3D printers continue to gain in importance: the devices are becoming more and more common and can produce a vast range of objects from housings to custom-made prostheses. Johann Elias Stoetzer and Steven Gurgel expanded this spectrum significantly by using flexible, conductive filament to develop sensors that specifically utilise the possibilities of additive manufacturing processes. The sensors can measure forces, contact or bending processes. The young researchers were even able to print their 3-D sensors on textile, which facilitates fascinating applications: Touch sensors on outdoor clothing can, for example, support bike couriers to control smartphone navigation or a music app.

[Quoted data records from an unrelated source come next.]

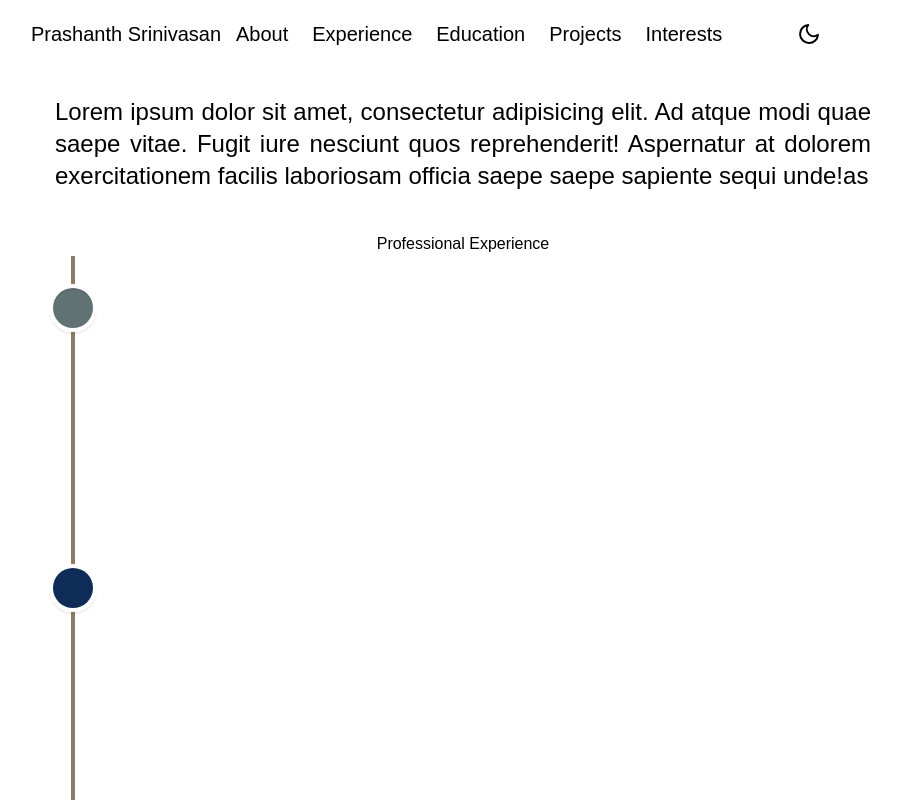
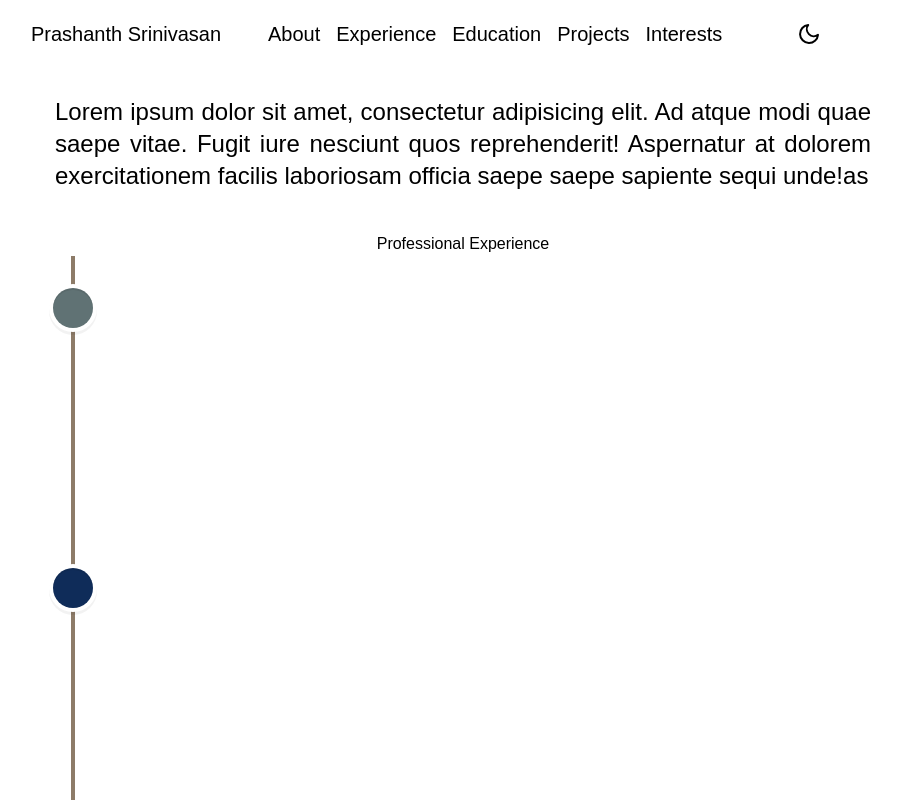
Before and after one commit to sprashanthv-dev/portfolio, a Next.js app: page / in a window 1280 px wide. Shown: the top 800 px of the page, without its empty margins (177-1078 px from the left). Built offline with nearby package versions, Linux system fonts and the light colour scheme.

Commit message:
feat: Navbar minor css changes

```diff
--- a/components/Navbar/Navbar.tsx
+++ b/components/Navbar/Navbar.tsx
@@ -16,11 +16,11 @@ const Navbar = () => {
 
   return (
     <div className="flex items-center justify-between mt-5 w-full">
-      <nav className="flex flex-col justify-center w-5/5 items-center md:w-4/5 md:flex-row md:justify-between">
-        <ul className="text-2xl md:w-2/4 md:text-lg lg:text-xl">
+      <nav className="flex flex-col justify-center items-center w-4/5 md:flex-row md:justify-between">
+        <ul className="text-2xl md:w-2/4 md:text-xl">
           <li>Prashanth Srinivasan</li>
         </ul>
-        <ul className="flex flex-col items-center space-x-6 cursor-pointer mt-2 md:m-0 md:w-3/4 md:flex-row lg:text-xl">
+        <ul className="flex flex-col text-center items-center md:space-x-4 cursor-pointer mt-2 md:m-0 md:w-3/4 md:flex-row lg:text-xl">
           {(!isResized || closeIcon) &&
             navbarItems.map((item) => (
               <li
@@ -32,7 +32,7 @@ const Navbar = () => {
             ))}
         </ul>
       </nav>
-      <div className="flex w-1/5 justify-evenly items-center">
+      <div className="flex w-1/5 justify-evenly items-center m-0">
         {/* Theme Switcher Starts */}
         <img
           src={theme.type == 'light' ? 'images/light.svg' : 'images/dark.svg'}
```
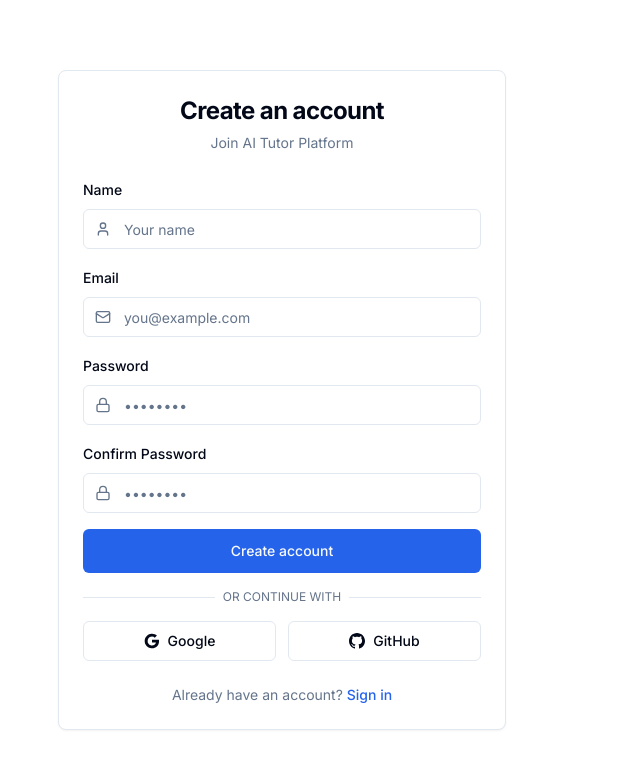
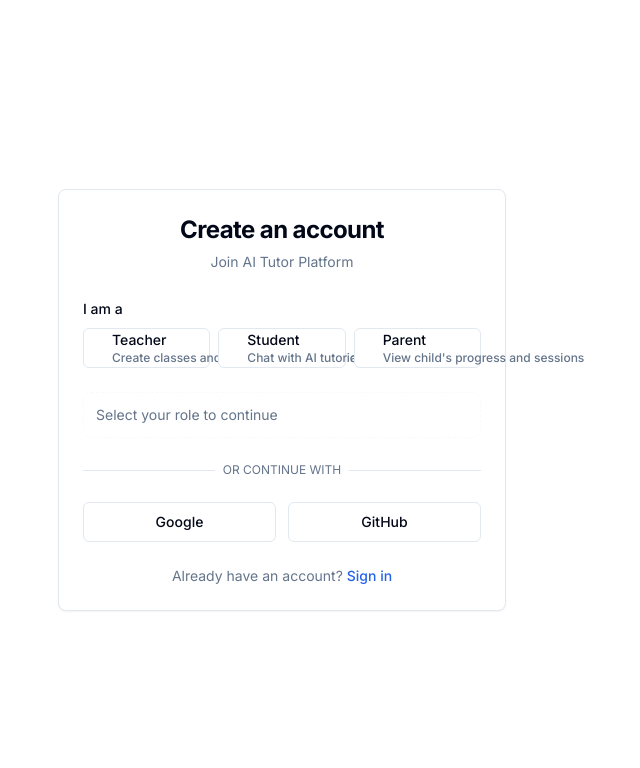
Before and after one commit to EXCONDE01/-AI-Tutor-Platform, a Next.js app: page /sign-up in a window 1280 px wide. Shown: the top 768 px of the page, without its empty margins (358-998 px from the left). Built offline with nearby package versions, Linux system fonts and the light colour scheme; no server answers; what @neon/auth would draw is missing.

Commit message:
Add role-selection to /sign-up page

```diff
--- a/src/app/sign-up/page.tsx
+++ b/src/app/sign-up/page.tsx
@@ -8,8 +8,38 @@ import { Input } from "@/components/ui/input";
 import { Label } from "@/components/ui/label";
 import { Card, CardContent, CardDescription, CardFooter, CardHeader, CardTitle } from "@/components/ui/card";
 import { Alert, AlertDescription } from "@/components/ui/alert";
-import { Loader2, Mail, Lock, AlertCircle, User } from "lucide-react";
+import { Loader2, Mail, Lock, AlertCircle, User, GraduationCap, UserCog, ShieldUser } from "lucide-react";
 import { useRouter, useSearchParams } from "next/navigation";
+
+type Role = "teacher" | "student" | "parent";
+
+interface RoleOption {
+  value: Role;
+  label: string;
+  description: string;
+  icon: React.ElementType;
+}
+
+const ROLE_OPTIONS: RoleOption[] = [
+  {
+    value: "teacher",
+    label: "Teacher",
+    description: "Create classes and manage student sessions",
+    icon: UserCog,
+  },
+  {
+    value: "student",
+    label: "Student",
+    description: "Chat with AI tutor and track progress",
+    icon: GraduationCap,
+  },
+  {
+    value: "parent",
+    label: "Parent",
+    description: "View child's progress and sessions",
+    icon: ShieldUser,
+  },
+];
 
 function SignUpContent() {
   const router = useRouter();
@@ -17,6 +47,7 @@ function SignUpContent() {
   const callbackUrl = searchParams.get("callbackUrl") || "/";
   const error = searchParams.get("error");
 
+  const [selectedRole, setSelectedRole] = useState<Role | null>(null);
   const [name, setName] = useState("");
   const [email, setEmail] = useState("");
   const [password, setPassword] = useState("");
@@ -27,6 +58,11 @@ function SignUpContent() {
   const handleSubmit = async (e: React.FormEvent) => {
     e.preventDefault();
     setErrorMessage(null);
+
+    if (!selectedRole) {
+      setErrorMessage("Please select your role");
+      return;
+    }
 
     if (password !== confirmPassword) {
       setErrorMessage("Passwords do not match");
@@ -46,6 +82,13 @@ function SignUpContent() {
       if (result.error) {
         setErrorMessage(result.error.message || "Sign up failed");
       } else {
+        // Register app-level role via onboarding API
+        await fetch("/api/onboarding", {
+          method: "POST",
+          headers: { "Content-Type": "application/json" },
+          body: JSON.stringify({ role: selectedRole }),
+        });
+
         // Fetch the app-level role from the API
         const roleResponse = await fetch("/api/auth/role");
         if (roleResponse.ok) {
@@ -68,7 +111,6 @@ function SignUpContent() {
             router.refresh();
           }
         } else {
-          // Fallback to callback URL
           router.push(callbackUrl);
           router.refresh();
         }
@@ -88,7 +130,7 @@ function SignUpContent() {
           <CardTitle className="text-2xl font-bold">Create an account</CardTitle>
           <CardDescription>Join AI Tutor Platform</CardDescription>
         </CardHeader>
-        <CardContent className="space-y-4">
+        <CardContent className="space-y-6">
           {errorMessage && (
             <Alert variant="destructive" className="gap-2">
               <AlertCircle className="h-4 w-4" />
@@ -96,7 +138,42 @@ function SignUpContent() {
             </Alert>
           )}
 
+          {/* Role Selection */}
+          <div className="space-y-2">
+            <Label>I am a</Label>
+            <div className="grid grid-cols-3 gap-2">
+              {ROLE_OPTIONS.map((option) => {
+                const Icon = option.icon;
+                const isSelected = selectedRole === option.value;
+                return (
+                  <Button
+                    key={option.value}
+                    variant={isSelected ? "primary" : "outline"}
+                    onClick={() => setSelectedRole(option.value)}
+                    className="w-full py-3 text-left"
+                  >
+                    <div className="flex items-center gap-3 w-full">
+                      <Icon className="h-4 w-4" />
+                      <div>
+                        <div className="font-medium">{option.label}</div>
+                        <div className="text-xs text-muted-foreground">{option.description}</div>
+                      </div>
+                    </div>
+                  </Button>
+                );
+              })}
+            </div>
+          </div>
+
           <form onSubmit={handleSubmit} className="space-y-4">
+            {!selectedRole && (
+              <div className="p-3 rounded-lg border border-dashed border-muted/50">
+                <p className="text-sm text-muted-foreground">Select your role to continue</p>
+              </div>
+            )}
+
+            {selectedRole && (
+              <>
                 <div className="space-y-2">
                   <Label htmlFor="name">Name</Label>
                   <div className="relative">
@@ -170,7 +247,7 @@ function SignUpContent() {
                   </div>
                 </div>
 
-            <Button type="submit" className="w-full" size="lg" disabled={isLoading}>
+                <Button type="submit" className="w-full" size="lg" disabled={isLoading || !selectedRole}>
                   {isLoading ? (
                     <>
                       <Loader2 className="mr-2 h-4 w-4 animate-spin" />
@@ -180,6 +257,8 @@ function SignUpContent() {
                     "Create account"
                   )}
                 </Button>
+              </>
+            )}
           </form>
 
           <div className="relative">
@@ -198,24 +277,6 @@ function SignUpContent() {
               disabled={isLoading}
               className="w-full"
             >
-              <svg className="mr-2 h-4 w-4" viewBox="0 0 24 24">
-                <path
-                  fill="currentColor"
-                  d="M22.56 12.25c0-.78-.07-1.53-.2-2.25H12v4.26h5.92c-.26 1.37-1.04 2.53-2.21 3.31v2.77h3.57c2.08-1.92 3.28-4.74 3.28-8.09z"
-                />
-                <path
-                  fill="currentColor"
-                  d="M12 23c2.97 0 5.46-.98 7.28-2.66l-3.57-2.77c-.98.66-2.23 1.06-3.71 1.06-2.86 0-5.29-1.93-6.16-4.53H2.18v2.84C3.99 20.53 7.7 23 12 23z"
-                />
-                <path
-                  fill="currentColor"
-                  d="M5.84 14.09c-.22-.66-.35-1.36-.35-2.09s.13-1.43.35-2.09V7.07H2.18C1.43 8.55 1 10.22 1 12s.43 3.45 1.18 4.93l2.85-2.22.81-.62z"
-                />
-                <path
-                  fill="currentColor"
-                  d="M12 5.38c1.62 0 3.06.56 4.21 1.64l3.15-3.15C17.45 2.09 14.97 1 12 1 7.7 1 3.99 3.47 2.18 7.07l3.66 2.84c.87-2.6 3.3-4.53 6.16-4.53z"
-                />
-              </svg>
               Google
             </Button>
 
@@ -225,9 +286,6 @@ function SignUpContent() {
               disabled={isLoading}
               className="w-full"
             >
-              <svg className="mr-2 h-4 w-4" fill="currentColor" viewBox="0 0 24 24">
-                <path d="M12 0c-6.626 0-12 5.373-12 12 0 5.302 3.438 9.8 8.207 11.387.599.111.793-.261.793-.577v-2.234c-3.338.726-4.033-1.416-4.033-1.416-.546-1.387-1.333-1.756-1.333-1.756-1.089-.745.083-.729.083-.729 1.205.084 1.839 1.237 1.839 1.237 1.07 1.834 2.807 1.304 3.492.997.107-.775.418-1.305.762-1.604-2.665-.305-5.467-1.334-5.467-5.931 0-1.311.469-2.381 1.236-3.221-.124-.305-.535-1.524.117-3.176 0 0 1.008-.322 3.301 1.23.957-.266 1.983-.399 3.003-.404 1.02.005 2.047.138 3.006.404 2.291-1.552 3.297-1.23 3.297-1.23.653 1.653.242 2.874.118 3.176.77.84 1.235 1.911 1.235 3.221 0 4.609-2.807 5.624-5.479 5.921.43.372.823 1.102.823 2.222v3.293c0 .319.192.694.801.576 4.765-1.589 8.199-6.086 8.199-11.386 0-6.627-5.373-12-12-12z" />
-              </svg>
               GitHub
             </Button>
           </div>
```
Lines whose indentation alone changed are shown as unchanged.
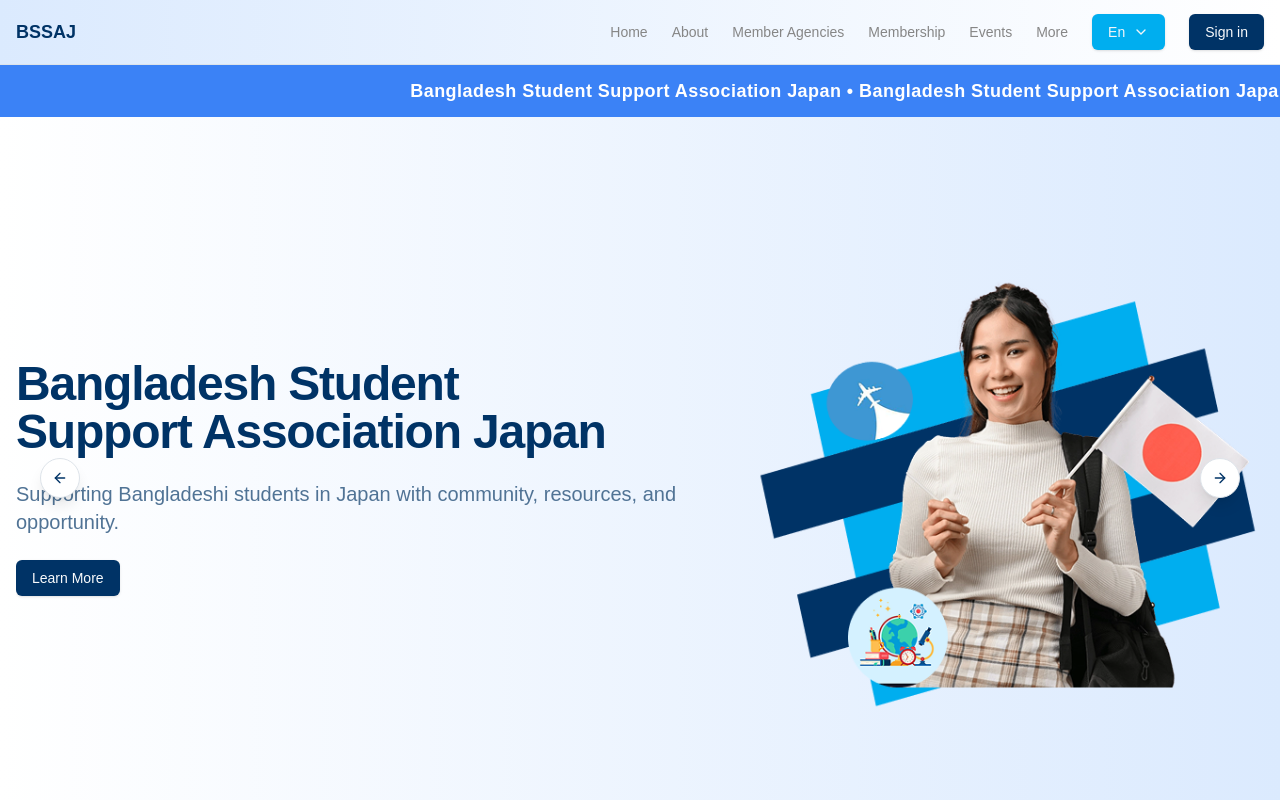
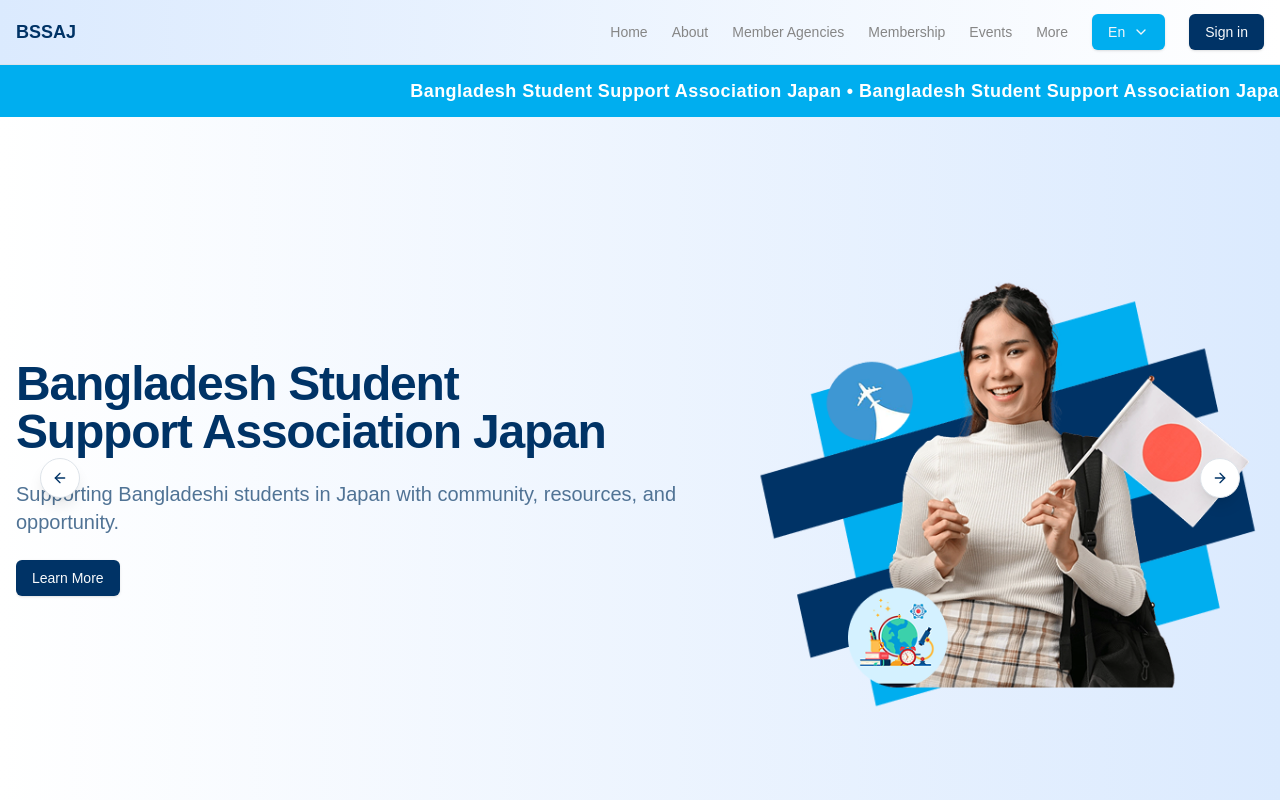
Before and after one commit to sakib-xrz/bssaj-frontend, a Next.js app: page / in a window 1280 px wide. Shown: the top 800 px of the page. Built offline with nearby package versions, Linux system fonts and the light colour scheme.

Commit message:
polishing some component

```diff
--- a/app/(public)/_components/support-mission.tsx
+++ b/app/(public)/_components/support-mission.tsx
@@ -49,13 +49,10 @@ const SupportMission: React.FC = () => {
                 scholarships, and resources for Bangladeshi students in Japan.
               </p>
               <div className="flex flex-wrap gap-4 justify-center lg:justify-start lg:pl-20">
-                <Button className="bg-primary text-white px-6 py-3 rounded-md">
+                <Button className="bg-[#00AEEF] text-white px-6 py-3 rounded-md">
                   Donate Now
                 </Button>
-                <Button
-                  variant="outline"
-                  className="bg-primary border border-primary text-white px-6 py-3 rounded-md"
-                >
+                <Button className="bg-primary border border-primary text-white px-6 py-3 rounded-md">
                   Become a Sponsor
                 </Button>
               </div>
--- a/app/(public)/_components/text-marque.tsx
+++ b/app/(public)/_components/text-marque.tsx
@@ -2,7 +2,7 @@ const marqueeText = "Bangladesh Student Support Association Japan • ";
 
 const ScrollingTextMarquee: React.FC = () => {
   return (
-    <div className="w-full overflow-hidden bg-blue-500 py-3">
+    <div className="w-full overflow-hidden bg-[#00AEEF] py-3">
       <div className="marquee flex whitespace-nowrap animate-marquee text-white text-lg font-semibold tracking-wide">
         <span className="mx-4">{marqueeText.repeat(10)}</span>
       </div>
```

And pressure and bending sensors applied to protective clothing could warn of excessive load on joints.
Johann Elias Stoetzer